→ Exercise:
Your answer should reproduce every line of the material in which the word "size" occurs.
-*-*-
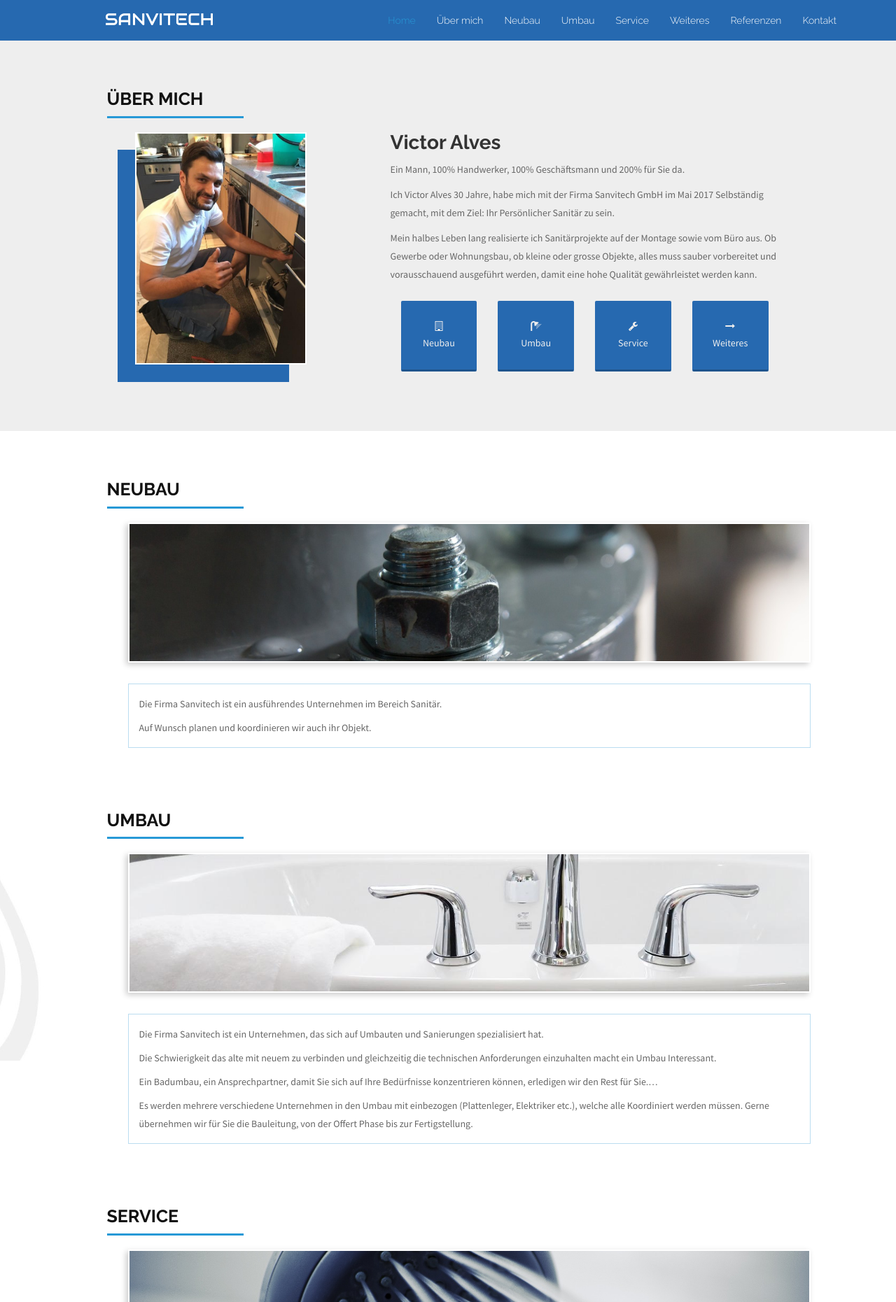
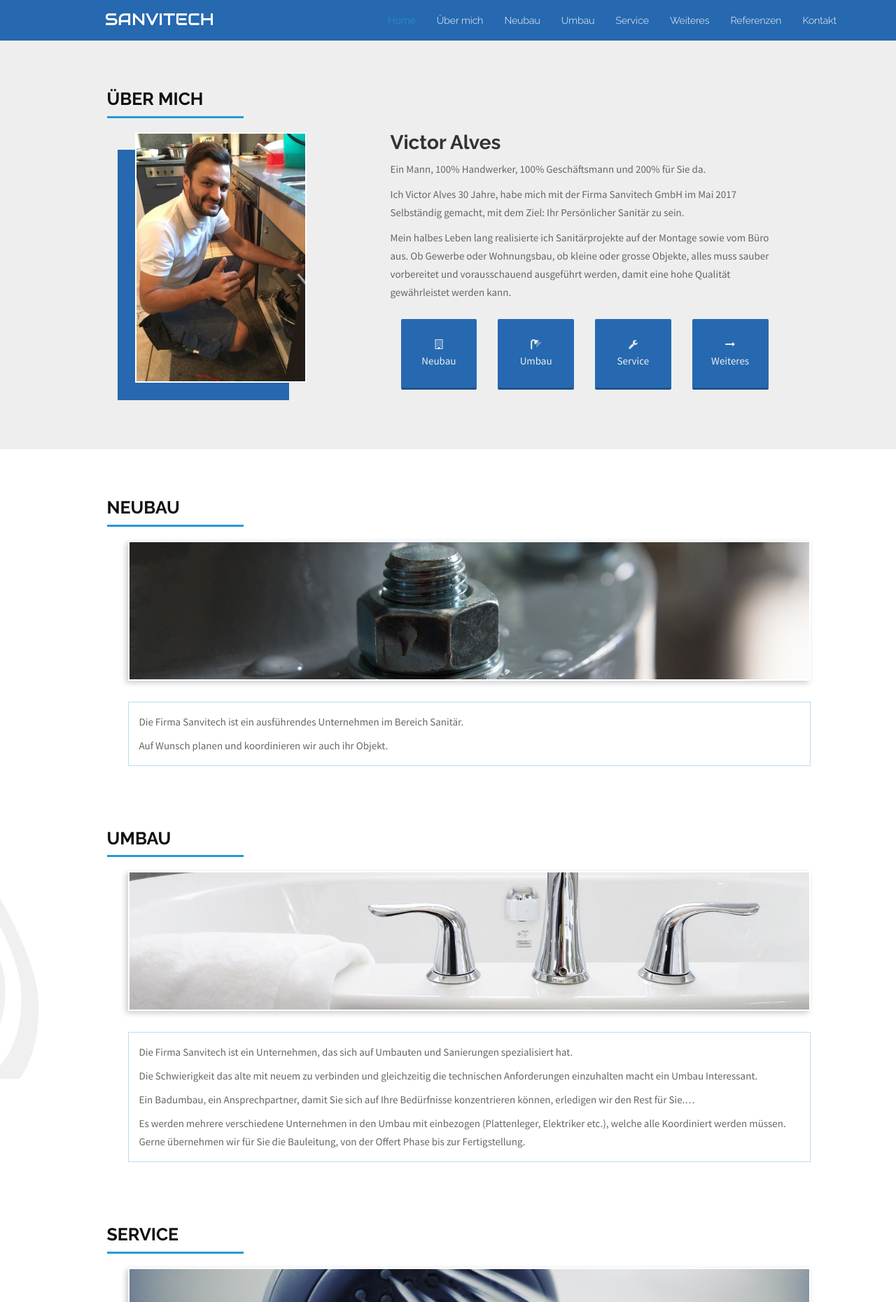
Before and after one commit to elenoid/sanvitech-victor-alves, a Jekyll site: the page built from index.html, in a window 1280 px wide. Shown: the part 362-2223 px from the top of the page at 70% size. Built offline with Jekyll 4.4.1, drawn with Linux system fonts in a browser that asks for light colours.

Commit message:
font-size

```diff
--- a/_sass/_general.scss
+++ b/_sass/_general.scss
@@ -23,6 +23,9 @@ a:hover, a:active, a:focus {
 p {
   padding: 0;
   margin: 0 0 30px 0;
+  @media (min-width: 1200px){
+    font-size: 15px;
+  }
 }
 
 h1, h2, h3, h4, h5, h6 {
```
Also changed, not shown: index.html (+4 -4 lines).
-*-*-
→ Result of the exercise:
Before and after one commit to elenoid/sanvitech-victor-alves, a Jekyll site: the page built from index.html, in a window 1280 px wide. Shown: the part 362-2223 px from the top of the page at 70% size. Built offline with Jekyll 4.4.1, drawn with Linux system fonts in a browser that asks for light colours.
font-size
+    font-size: 15px;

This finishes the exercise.